What you should do:
The expected answer is the full listing, repeated exactly and free of images.

[Material shown — start]

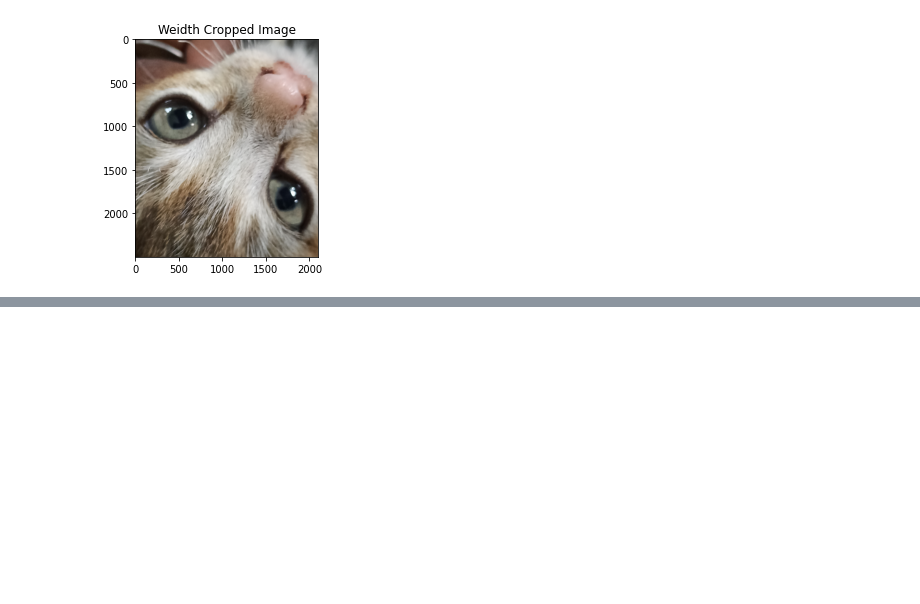
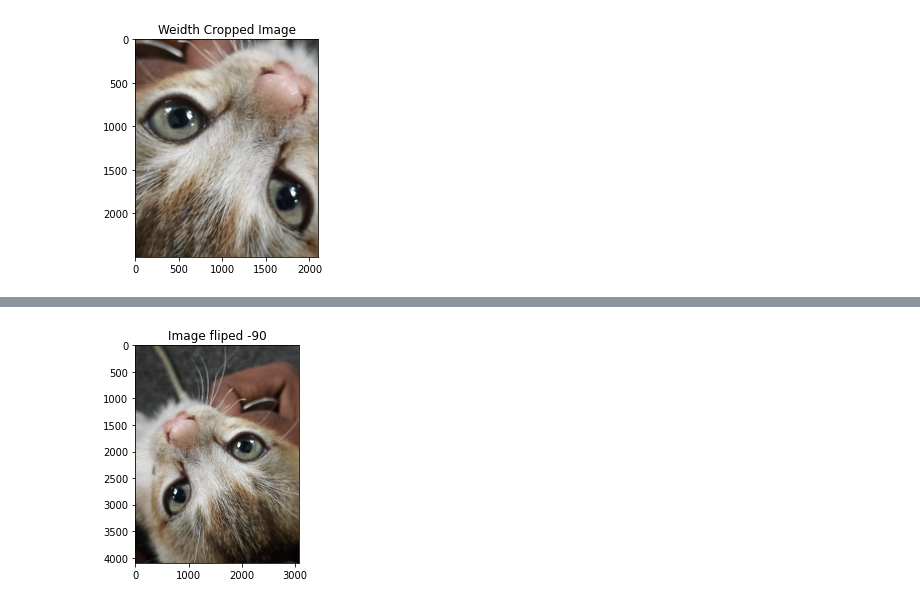
Before and after one commit to codeXpawan/OpenCV_Practice, a Jupyter notebook: OpenCV.ipynb, the cells around one changed output, grey strips where cells are left out. Saved outputs shown, nothing was run; the diff lists cells and outputs as text; code cells hidden in the pictures; blank space fills up the shorter version.

```diff
--- a/OpenCV.ipynb
+++ b/OpenCV.ipynb
@@ -43,0 +53,7 @@ plt.show()
+# %%
+img_flip = cv.flip(img,1)
+plt.imshow(cv.cvtColor(img_flip,cv.COLOR_RGB2BGR))
+plt.title("Image fliped -90")
+plt.show()
+# %% [output]
+[figure, added]
```
Also changed, not shown: parts of 3 cells of this notebook.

[Material shown — finish]

Answer to this problem:
Before and after one commit to codeXpawan/OpenCV_Practice, a Jupyter notebook: OpenCV.ipynb, the cells around one changed output, grey strips where cells are left out. Saved outputs shown, nothing was run; the diff lists cells and outputs as text; code cells hidden in the pictures; blank space fills up the shorter version.

```diff
--- a/OpenCV.ipynb
+++ b/OpenCV.ipynb
@@ -43,0 +53,7 @@ plt.show()
+# %%
+img_flip = cv.flip(img,1)
+plt.imshow(cv.cvtColor(img_flip,cv.COLOR_RGB2BGR))
+plt.title("Image fliped -90")
+plt.show()
+# %% [output]
+[figure, added]
```
Also changed, not shown: parts of 3 cells of this notebook.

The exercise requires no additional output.